**Exercise description**
Everything from the first line of the data through the line with "Also changed, not shown: 8 other files." is to be echoed exactly, minus the pictures.

■ ■ ■

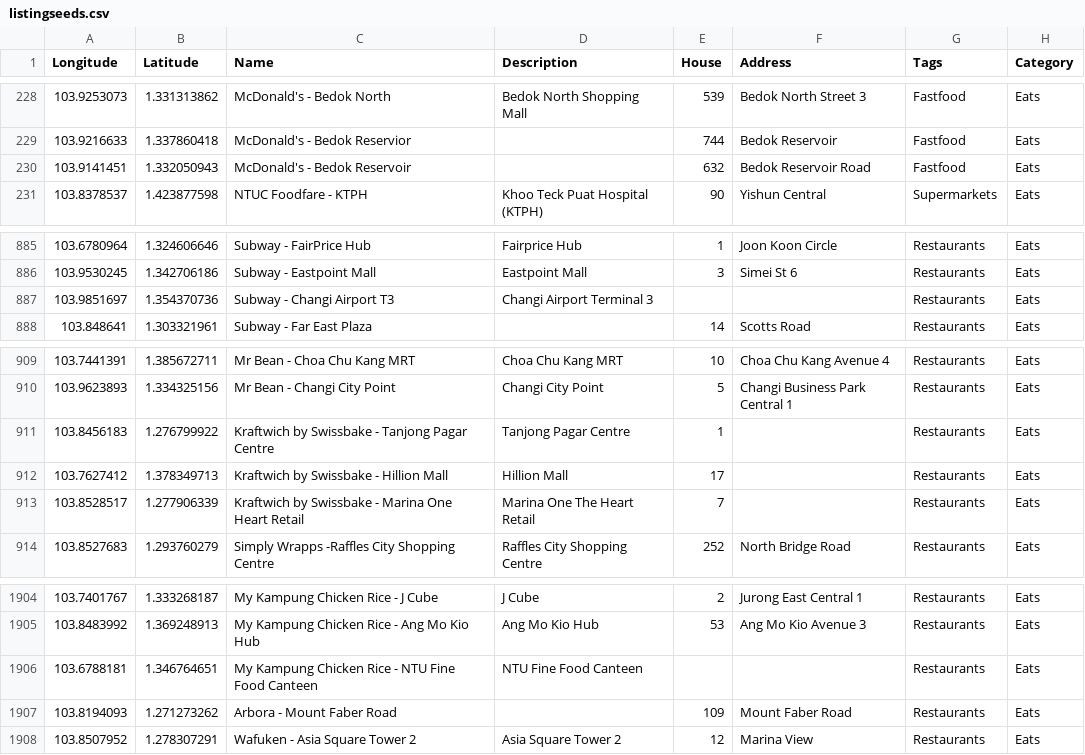
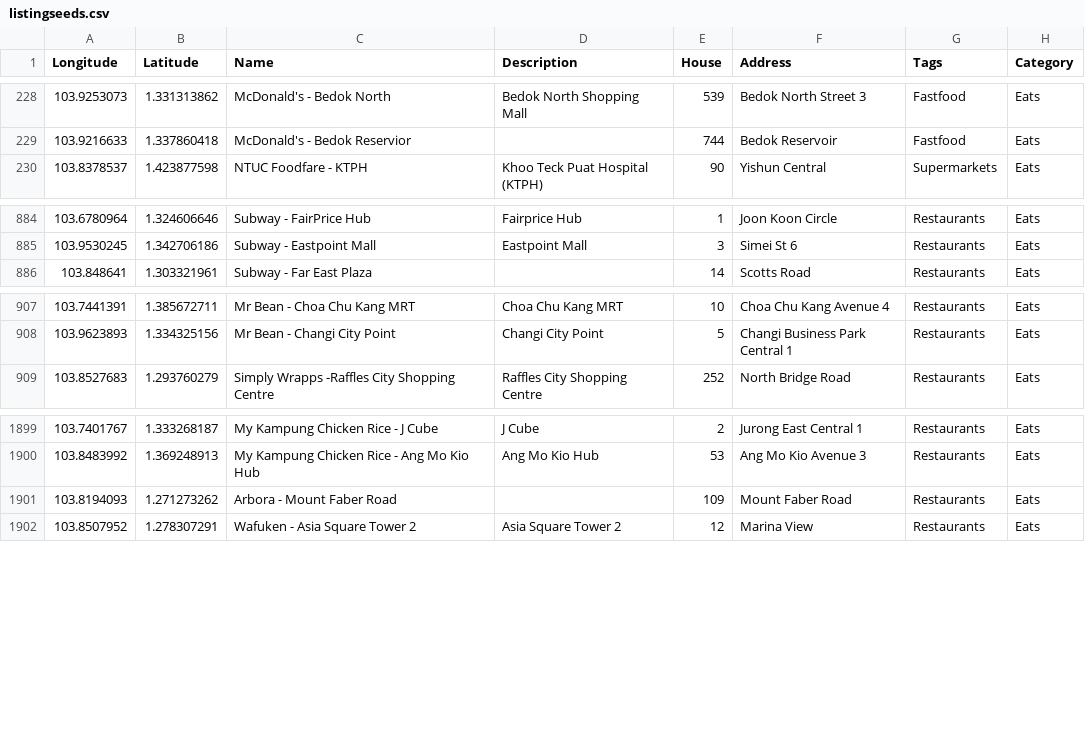
Before and after one commit to AnuSinghs/ridenow, a CSV file: db/listingseeds.csv, drawn as a sheet; only a part is shown, gaps mark what is left out.

```diff
--- a/db/listingseeds.csv
+++ b/db/listingseeds.csv
@@ -229,3 +229,2 @@ Longitude,Latitude,Name,Description,House,Address,Tags,Category
 103.9216633,1.337860418,McDonald's - Bedok Reservior,,744,Bedok Reservoir,Fastfood,Eats
-103.9141451,1.332050943,McDonald's - Bedok Reservoir,,632,Bedok Reservoir Road,Fastfood,Eats
 103.8378537,1.423877598,NTUC Foodfare - KTPH,Khoo Teck Puat Hospital (KTPH),90,Yishun Central,Supermarkets,Eats
@@ -886,3 +885,2 @@ Longitude,Latitude,Name,Description,House,Address,Tags,Category
 103.9530245,1.342706186,Subway - Eastpoint Mall,Eastpoint Mall,3,Simei St 6,Restaurants,Eats
-103.9851697,1.354370736,Subway - Changi Airport T3,Changi Airport Terminal 3,,,Restaurants,Eats
 103.848641,1.303321961,Subway - Far East Plaza,,14,Scotts Road,Restaurants,Eats
@@ -910,5 +908,2 @@ Longitude,Latitude,Name,Description,House,Address,Tags,Category
 103.9623893,1.334325156,Mr Bean - Changi City Point,Changi City Point,5,Changi Business Park Central 1,Restaurants,Eats
-103.8456183,1.276799922,Kraftwich by Swissbake -  Tanjong Pagar Centre,Tanjong Pagar Centre,1,,Restaurants,Eats
-103.7627412,1.378349713,Kraftwich by Swissbake - Hillion Mall,Hillion Mall,17,,Restaurants,Eats
-103.8528517,1.277906339,Kraftwich by Swissbake - Marina One Heart Retail,Marina One The Heart Retail,7,,Restaurants,Eats
 103.8527683,1.293760279,Simply Wrapps -Raffles City Shopping Centre,Raffles City Shopping Centre,252,North Bridge Road,Restaurants,Eats
@@ -1905,3 +1900,2 @@ Longitude,Latitude,Name,Description,House,Address,Tags,Category
 103.8483992,1.369248913,My Kampung Chicken Rice - Ang Mo Kio Hub,Ang Mo Kio Hub,53,Ang Mo Kio Avenue 3,Restaurants,Eats
-103.6788181,1.346764651,My Kampung Chicken Rice - NTU Fine Food Canteen,NTU Fine Food Canteen,,,Restaurants,Eats
 103.8194093,1.271273262,Arbora - Mount Faber Road,,109,Mount Faber Road,Restaurants,Eats
```
Also changed, not shown: 8 other files.
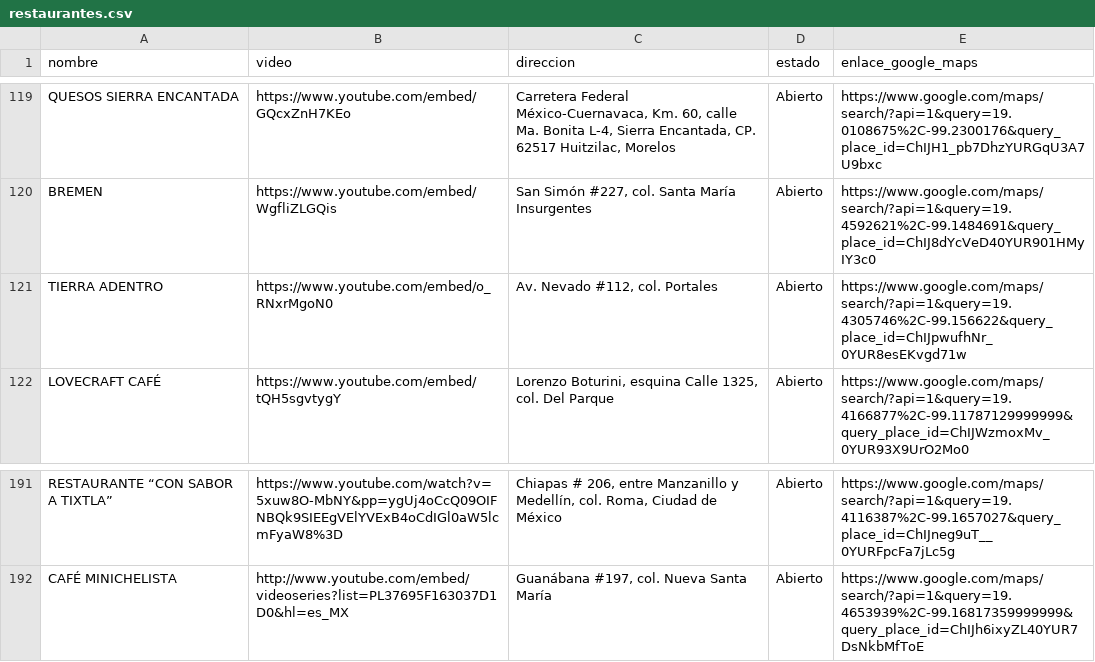
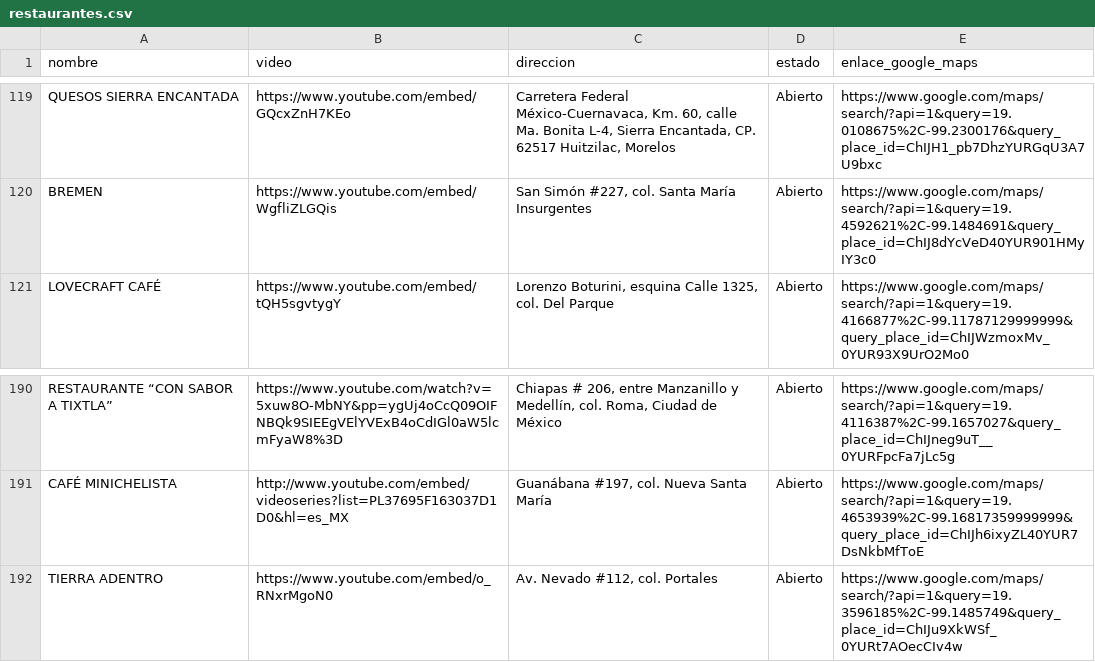
Before and after one commit to silurio/itinerario, a CSV file: assets/restaurantes.csv, drawn as a sheet; only a part is shown, gaps mark what is left out.

Commit message:
fix(restaurantes.json/csv): Se corrigen los datos del restaurante Tierra Adentro

```diff
--- a/assets/restaurantes.csv
+++ b/assets/restaurantes.csv
@@ -120,3 +120,2 @@ QUESOS SIERRA ENCANTADA,https://www.youtube.com/embed/GQcxZnH7KEo,"Carretera Fed
 BREMEN,https://www.youtube.com/embed/WgfliZLGQis,"San Simón #227, col. Santa María Insurgentes",Abierto,https://www.google.com/maps/search/?api=1&query=19.4592621%2C-99.1484691&query_place_id=ChIJ8dYcVeD40YUR901HMyIY3c0
-TIERRA ADENTRO,https://www.youtube.com/embed/o_RNxrMgoN0,"Av. Nevado #112, col. Portales",Abierto,https://www.google.com/maps/search/?api=1&query=19.4305746%2C-99.156622&query_place_id=ChIJpwufhNr_0YUR8esEKvgd71w
 LOVECRAFT CAFÉ,https://www.youtube.com/embed/tQH5sgvtygY,"Lorenzo Boturini, esquina Calle 1325, col. Del Parque",Abierto,https://www.google.com/maps/search/?api=1&query=19.4166877%2C-99.11787129999999&query_place_id=ChIJWzmoxMv_0YUR93X9UrO2Mo0
@@ -192 +191,2 @@ RESTAURANTE “CON SABOR A TIXTLA”,https://www.youtube.com/watch?v=5xuw8O-MbNY
 CAFÉ MINICHELISTA,http://www.youtube.com/embed/videoseries?list=PL37695F163037D1D0&hl=es_MX,"Guanábana #197, col. Nueva Santa María",Abierto,https://www.google.com/maps/search/?api=1&query=19.4653939%2C-99.16817359999999&query_place_id=ChIJh6ixyZL40YUR7DsNkbMfToE
+TIERRA ADENTRO,https://www.youtube.com/embed/o_RNxrMgoN0,"Av. Nevado #112, col. Portales",Abierto,https://www.google.com/maps/search/?api=1&query=19.3596185%2C-99.1485749&query_place_id=ChIJu9XkWSf_0YURt7AOecCIv4w
```
Also changed, not shown: 1 other file.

■ ■ ■

**Answer below**
Before and after one commit to AnuSinghs/ridenow, a CSV file: db/listingseeds.csv, drawn as a sheet; only a part is shown, gaps mark what is left out.

```diff
--- a/db/listingseeds.csv
+++ b/db/listingseeds.csv
@@ -229,3 +229,2 @@ Longitude,Latitude,Name,Description,House,Address,Tags,Category
 103.9216633,1.337860418,McDonald's - Bedok Reservior,,744,Bedok Reservoir,Fastfood,Eats
-103.9141451,1.332050943,McDonald's - Bedok Reservoir,,632,Bedok Reservoir Road,Fastfood,Eats
 103.8378537,1.423877598,NTUC Foodfare - KTPH,Khoo Teck Puat Hospital (KTPH),90,Yishun Central,Supermarkets,Eats
@@ -886,3 +885,2 @@ Longitude,Latitude,Name,Description,House,Address,Tags,Category
 103.9530245,1.342706186,Subway - Eastpoint Mall,Eastpoint Mall,3,Simei St 6,Restaurants,Eats
-103.9851697,1.354370736,Subway - Changi Airport T3,Changi Airport Terminal 3,,,Restaurants,Eats
 103.848641,1.303321961,Subway - Far East Plaza,,14,Scotts Road,Restaurants,Eats
@@ -910,5 +908,2 @@ Longitude,Latitude,Name,Description,House,Address,Tags,Category
 103.9623893,1.334325156,Mr Bean - Changi City Point,Changi City Point,5,Changi Business Park Central 1,Restaurants,Eats
-103.8456183,1.276799922,Kraftwich by Swissbake -  Tanjong Pagar Centre,Tanjong Pagar Centre,1,,Restaurants,Eats
-103.7627412,1.378349713,Kraftwich by Swissbake - Hillion Mall,Hillion Mall,17,,Restaurants,Eats
-103.8528517,1.277906339,Kraftwich by Swissbake - Marina One Heart Retail,Marina One The Heart Retail,7,,Restaurants,Eats
 103.8527683,1.293760279,Simply Wrapps -Raffles City Shopping Centre,Raffles City Shopping Centre,252,North Bridge Road,Restaurants,Eats
@@ -1905,3 +1900,2 @@ Longitude,Latitude,Name,Description,House,Address,Tags,Category
 103.8483992,1.369248913,My Kampung Chicken Rice - Ang Mo Kio Hub,Ang Mo Kio Hub,53,Ang Mo Kio Avenue 3,Restaurants,Eats
-103.6788181,1.346764651,My Kampung Chicken Rice - NTU Fine Food Canteen,NTU Fine Food Canteen,,,Restaurants,Eats
 103.8194093,1.271273262,Arbora - Mount Faber Road,,109,Mount Faber Road,Restaurants,Eats
```
Also changed, not shown: 8 other files.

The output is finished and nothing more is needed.